Bottom Line: Those characteristics suggest that protein segment conformation is described by compositions of the three common structural variables with large contributions and specific structural variables with small contributions.The present results of the analyses of four protein structural classes show the universal role of three major components as segment conformational descriptors.The obtained perspectives of distribution changes related to the segment lengths using the three key components suggest both the adequacy and the possibility of further progress on the prediction strategies used in the recent de novo structure-prediction methods.

View Article: PubMed Central - HTML - PubMed

Affiliation: Computational Biology Research Center, National Institute of Advanced Industrial Science and Technology, 2-42 Aomi, Koto-ku, Tokyo 135-0064, Japan. ikeda@pharmadesign.co.jp

ABSTRACT

Background: Many studies have examined rules governing two aspects of protein structures: short segments and proteins' structural domains. Nevertheless, the organization and nature of the conformational space of segments with intermediate length between short segments and domains remain unclear. Conformational spaces of intermediate length segments probably differ from those of short segments. We investigated the identification and characterization of the boundary(s) between peptide-like (short segment) and protein-like (long segment) distributions. We generated ensembles embedded in globular proteins comprising segments 10-50 residues long. We explored the relationships between the conformational distribution of segments and their lengths, and also protein structural classes using principal component analysis based on the intra-segment Calpha-Calpha atomic distances.

Results: Our statistical analyses of segment conformations and length revealed critical dual transitions in their conformational distribution with segments derived from all four structural classes. Dual transitions were identified with the intermediate phase between the short segments and domains. Consequently, protein segment universes were categorized. i) Short segments (10-22 residues) showed a distribution with a high frequency of secondary structure clusters. ii) Medium segments (23-26 residues) showed a distribution corresponding to an intermediate state of transitions. iii) Long segments (27-50 residues) showed a distribution converging on one huge cluster containing compact conformations with a smaller radius of gyration. This distribution reflects the protein structures' organization and protein domains' origin. Three major conformational components (radius of gyration, structural symmetry with respect to the N-terminal and C-terminal halves, and single-turn/two-turn structure) well define most of the segment universes.
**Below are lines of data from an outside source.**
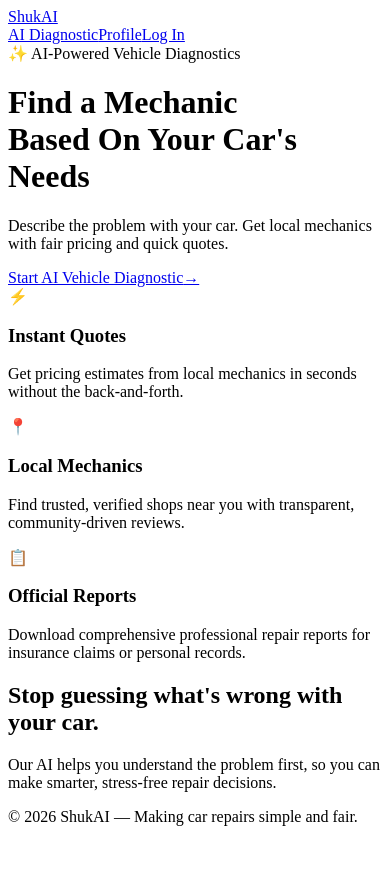
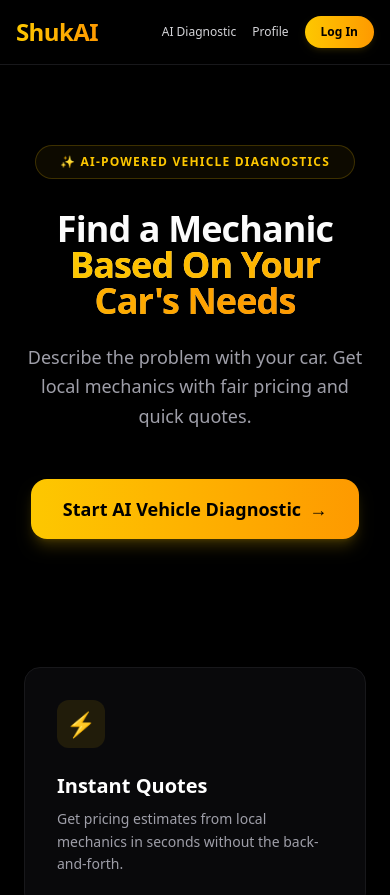
Before and after one commit to Gr33nstonecorp/shuka, a Next.js app: page / in a window 390 px wide. Shown: the top 895 px of the page. Before the commit the page ends 844 px from the top, so only its background shows below. Built offline with nearby package versions, Linux system fonts and the light colour scheme; no server answers.

Commit message:
Enhance layout with new font and responsive nav

```diff
--- a/app/layout.tsx
+++ b/app/layout.tsx
@@ -1,10 +1,22 @@
 import Link from "next/link";
+import { Inter } from "next/font/google";
 import { createClient } from "@supabase/supabase-js";
+import "./globals.css"; // 👈 CRITICAL: This is what makes your Tailwind styles work!
+
+const inter = Inter({
+  subsets: ["latin"],
+  variable: "--font-sans",
+});
 
 const supabase = createClient(
   process.env.NEXT_PUBLIC_SUPABASE_URL!,
   process.env.NEXT_PUBLIC_SUPABASE_ANON_KEY!
 );
+
+export const metadata = {
+  title: "ShukAI | Find a Mechanic Based On Your Car's Needs",
+  description: "AI-Powered Vehicle Diagnostics. Describe your car problem, get local mechanics, and quick quotes.",
+};
 
 export default async function RootLayout({
   children,
@@ -14,27 +26,52 @@ export default async function RootLayout({
   const { data: { session } } = await supabase.auth.getSession();
 
   return (
-    <html lang="en">
-      <body className="bg-black text-white">
-        <nav className="border-b border-zinc-800 bg-zinc-900 sticky top-0 z-50">
-          <div className="max-w-6xl mx-auto px-6 py-5 flex items-center justify-between">
-            <Link href="/" className="text-3xl font-black text-yellow-400">ShukAI</Link>
+    <html lang="en" className="dark scroll-smooth">
+      <body className={`${inter.variable} font-sans antialiased bg-black text-white min-h-screen`}>
+        {/* Modern Sticky Nav with Backdrop Blur */}
+        <nav className="border-b border-zinc-900 bg-black/80 backdrop-blur-md sticky top-0 z-50">
+          <div className="max-w-5xl mx-auto px-4 md:px-6 py-4 flex items-center justify-between">
 
-            <div className="flex items-center gap-8 text-sm font-medium">
-              <Link href="/assistant" className="hover:text-yellow-400">AI Diagnostic</Link>
-              <Link href="/profile" className="hover:text-yellow-400">Profile</Link>
+            {/* Logo */}
+            <Link
+              href="/"
+              className="text-2xl md:text-3xl font-black text-transparent bg-clip-text bg-gradient-to-r from-yellow-400 to-amber-500 tracking-tight"
+            >
+              ShukAI
+            </Link>
+
+            {/* Nav Links - Responsive Gaps & Font Sizes */}
+            <div className="flex items-center gap-4 md:gap-8 text-xs md:text-sm font-medium">
+              <Link
+                href="/assistant"
+                className="text-zinc-300 hover:text-yellow-400 transition-colors"
+              >
+                AI Diagnostic
+              </Link>
+              <Link
+                href="/profile"
+                className="text-zinc-300 hover:text-yellow-400 transition-colors"
+              >
+                Profile
+              </Link>
 
               {session ? (
-                <Link href="/logout" className="text-red-400 hover:text-red-500">Log Out</Link>
+                <Link
+                  href="/logout"
+                  className="text-red-400 hover:text-red-500 transition-colors"
+                >
+                  Log Out
+                </Link>
               ) : (
                 <Link
                   href="/login"
-                  className="bg-yellow-400 hover:bg-yellow-300 text-black px-6 py-2 rounded-full font-semibold"
+                  className="bg-gradient-to-r from-yellow-400 to-amber-500 hover:from-yellow-300 hover:to-amber-400 text-black px-4 py-2 md:px-6 md:py-2.5 rounded-full font-bold transition-all duration-200 text-xs md:text-sm shadow-md shadow-yellow-400/10 active:scale-95"
                 >
                   Log In
                 </Link>
               )}
             </div>
+
           </div>
         </nav>
 
```
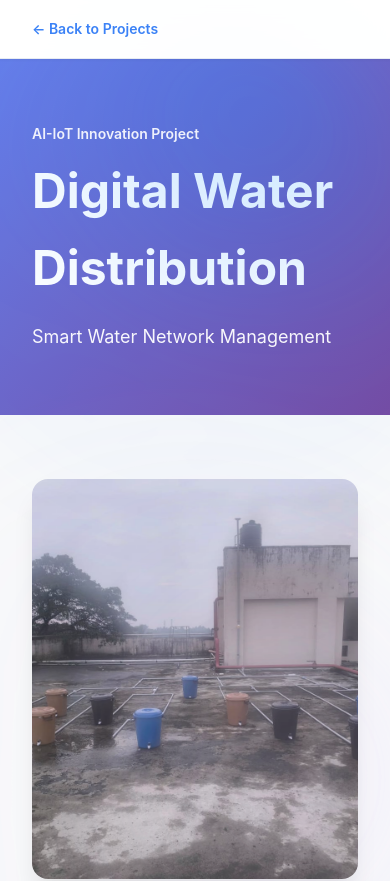
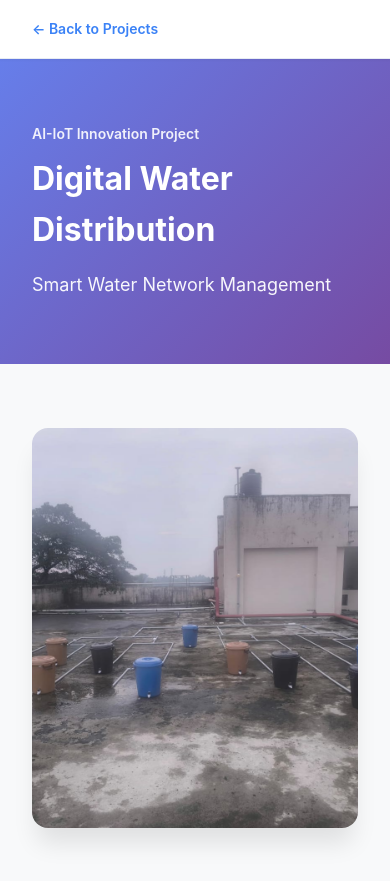
Before and after one commit to aiiotmeity/aiiot, a React (Create React App) app in the folder frontend/: page /project/digital-water in a window 390 px wide. Shown: the top 881 px of the page. Built offline with nearby package versions, Linux system fonts and the light colour scheme.

Commit message:
file updated

```diff
--- a/frontend/src/component_aiiot/Aiiot.css
+++ b/frontend/src/component_aiiot/Aiiot.css
@@ -622,3 +622,76 @@ a {
     margin-top: 0.5rem;
   }
 }
+/* ========== CRITICAL MOBILE FIXES (Paste at the bottom of Aiiot.css) ========== */
+
+@media (max-width: 1024px) {
+    /* 1. DISABLE HEAVY ANIMATIONS (Fixes the "Vibration") */
+    .aiiot-page-container,
+    .aiiot-page-container::before,
+    .aiiot-page-container::after,
+    body::before,
+    body::after {
+        animation: none !important;
+        transition: none !important;
+        filter: none !important; /* Removes the heavy blur calculation */
+    }
+
+    /* Use a static, simple background for mobile to save battery and performance */
+    .aiiot-page-container {
+        background: linear-gradient(135deg, #eff6ff 0%, #ffffff 100%) !important;
+    }
+
+    /* Hide the floating orbs on mobile */
+    body::before, body::after {
+        display: none !important;
+    }
+
+    /* 2. FIX HEADER VISIBILITY */
+    .desktop-nav {
+        display: none !important;
+    }
+
+    .mobile-nav-toggle {
+        display: flex !important;
+        align-items: center;
+        justify-content: center;
+        padding: 0.5rem;
+        font-size: 1.8rem;
+        z-index: 2000;
+        background: transparent;
+        border: none;
+        cursor: pointer;
+        color: #1e293b;
+    }
+
+    /* Ensure mobile menu sits on top */
+    .mobile-menu-wrapper {
+        position: fixed;
+        top: 5rem;
+        left: 0;
+        right: 0;
+        bottom: 0;
+        height: calc(100vh - 5rem);
+        background: white;
+        z-index: 1999;
+        overflow-y: auto;
+        padding-bottom: 5rem;
+    }
+
+    /* 3. FIX TEXT & LAYOUT */
+    h1 {
+        font-size: 2rem !important;
+        word-wrap: break-word;
+    }
+
+    img {
+        max-width: 100%;
+        height: auto;
+    }
+
+    /* Force content to be visible immediately (fixes "blank screen" on scroll) */
+    .reveal-on-scroll {
+        opacity: 1 !important;
+        transform: translateY(0) !important;
+    }
+}
--- a/frontend/src/component_aiiot/Aiiot_index.js
+++ b/frontend/src/component_aiiot/Aiiot_index.js
@@ -452,7 +452,7 @@ useEffect(() => {
       </header>
 
       {/* Main Content */}
-      <main style={{ flex: 1 }}>
+      <main style={{ flex: 1, paddingTop: '3rem' }}>
         {/* Hero Section */}
         <section className="hero-gradient reveal-on-scroll" style={{ padding: '5rem 0' }}>
           <div style={{ maxWidth: '80rem', margin: '0 auto', padding: '0 1rem' }}>
```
Furthermore, we identified several conformational components that were unique to each structural class. Those characteristics suggest that protein segment conformation is described by compositions of the three common structural variables with large contributions and specific structural variables with small contributions.

Conclusion: The present results of the analyses of four protein structural classes show the universal role of three major components as segment conformational descriptors. The obtained perspectives of distribution changes related to the segment lengths using the three key components suggest both the adequacy and the possibility of further progress on the prediction strategies used in the recent de novo structure-prediction methods.

Show MeSH